Ed Bedford 11:44 p.m., June 19
Caballo Blanco’s body was found on March 31st in New Mexico’s Gila National Forrest. When Caballo disappeared, several friends and admirers flocked to New Mexico to assist in the search.
His body was found up a creek far from any trail. The autopsy revealed that Caballo Blanco had died of heart disease.
Who was Caballo Blanco? For anyone who read Christopher McDougall’s Born to Run, Caballo Blanco became the epitome of the soul runner.
He seemed a mythical figure who haunted Mexico’s Copper Canyons guarding the tender flame of pure running. The book became a huge success and Blanco became an immediate celebrity.
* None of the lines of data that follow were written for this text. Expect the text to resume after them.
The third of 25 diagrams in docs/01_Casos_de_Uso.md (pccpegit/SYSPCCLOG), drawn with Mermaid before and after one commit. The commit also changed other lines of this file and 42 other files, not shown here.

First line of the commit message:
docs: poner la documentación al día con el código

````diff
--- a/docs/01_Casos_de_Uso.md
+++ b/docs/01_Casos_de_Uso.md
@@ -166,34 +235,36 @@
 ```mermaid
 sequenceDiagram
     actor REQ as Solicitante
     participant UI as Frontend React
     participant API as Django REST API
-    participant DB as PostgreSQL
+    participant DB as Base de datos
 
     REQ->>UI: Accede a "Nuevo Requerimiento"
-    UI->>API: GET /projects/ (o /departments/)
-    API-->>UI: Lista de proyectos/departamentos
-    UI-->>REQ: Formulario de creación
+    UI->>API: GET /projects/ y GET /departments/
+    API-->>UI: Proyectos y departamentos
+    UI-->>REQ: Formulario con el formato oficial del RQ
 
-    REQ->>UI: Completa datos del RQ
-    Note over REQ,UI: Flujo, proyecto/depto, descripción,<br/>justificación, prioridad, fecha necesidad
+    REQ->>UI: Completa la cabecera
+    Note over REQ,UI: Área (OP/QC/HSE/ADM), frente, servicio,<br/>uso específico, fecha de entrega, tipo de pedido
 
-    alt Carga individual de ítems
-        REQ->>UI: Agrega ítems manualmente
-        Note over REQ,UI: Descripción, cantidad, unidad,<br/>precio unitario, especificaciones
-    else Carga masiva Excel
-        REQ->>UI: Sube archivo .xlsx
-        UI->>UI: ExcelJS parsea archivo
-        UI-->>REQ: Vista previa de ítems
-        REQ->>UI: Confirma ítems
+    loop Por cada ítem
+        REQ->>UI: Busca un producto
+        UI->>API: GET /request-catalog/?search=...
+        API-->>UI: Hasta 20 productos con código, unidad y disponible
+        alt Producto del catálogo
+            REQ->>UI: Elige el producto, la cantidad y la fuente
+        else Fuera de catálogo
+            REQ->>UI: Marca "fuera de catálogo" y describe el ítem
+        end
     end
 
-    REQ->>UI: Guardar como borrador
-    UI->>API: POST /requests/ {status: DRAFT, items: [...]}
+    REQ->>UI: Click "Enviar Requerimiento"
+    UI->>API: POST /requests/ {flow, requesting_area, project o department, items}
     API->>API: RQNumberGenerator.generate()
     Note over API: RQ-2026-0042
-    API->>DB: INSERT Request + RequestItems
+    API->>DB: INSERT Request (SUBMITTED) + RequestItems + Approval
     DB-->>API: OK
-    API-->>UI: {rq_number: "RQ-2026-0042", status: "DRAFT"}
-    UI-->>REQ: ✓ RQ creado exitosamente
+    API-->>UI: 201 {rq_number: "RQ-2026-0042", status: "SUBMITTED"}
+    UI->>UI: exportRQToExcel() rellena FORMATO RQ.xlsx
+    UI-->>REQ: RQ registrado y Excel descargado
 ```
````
Caballo Blanco’s name was Micah True. Micah True was a mythical figure before he went native in the Copper Canyons.
After rambling around the country, True semi-settled in Boulder, Colorado. He spent six months out of the year as a furniture mover/mountain runner. As winter approached he would head to Guatemala to run in their mountains.
It was the Guatemalan villagers who gave Micah the handle of Caballo Blanco, the White Horse.
In 1993 Blanco ran the Leadville 100. The course covers 100 miles of Rocky Mountain terrain. Its lowest elevation is 9,200 feet. The ’93 edition of the Leadville was special because three men from Mexico took 1st, 2nd, and 3rd.
So what? These men were from pre-Columbian Mexico. They were Stone Age runners in loin clothes and blousy shirts. Their running shoes were sandals fashioned from old tires they had pulled out of the Leadville dump. They ran with smiles on their faces that only got bigger as the slopes got steeper.
Blanco was intrigued and followed these Tarahumara runners back to the Copper Canyons for his annual six month sojourns. During his years in the canyons, Blanco developed a love of the Tarahumara lifestyle and longed to help preserve their culture of running.
He organized the Copper Canyon Ultra Marathon (CCUM) as a tool to provide food to the Tarahumara. The prizes were paid out in corn.
After Born to Run, the race achieved legendary status and runners from around the world lusted for a chance to run with the Tarahumara. Blanco always remained humble about his contributions and even avoided referring to himself in the first person.
“Caballo Blanco is no hero. Not a great anything. Just a Horse of a little different color dancing to the beat of a peaceful drum and wanting to help make a little difference in some lives.”
Micah True died in the wilderness at the age of 58. There was no other way for him to go home.
“We are the messengers, fueled by the message. When the message is of peace, truth, beauty, and love, we will always have the strength to find our way home, on this, our beautiful Mother Earth.”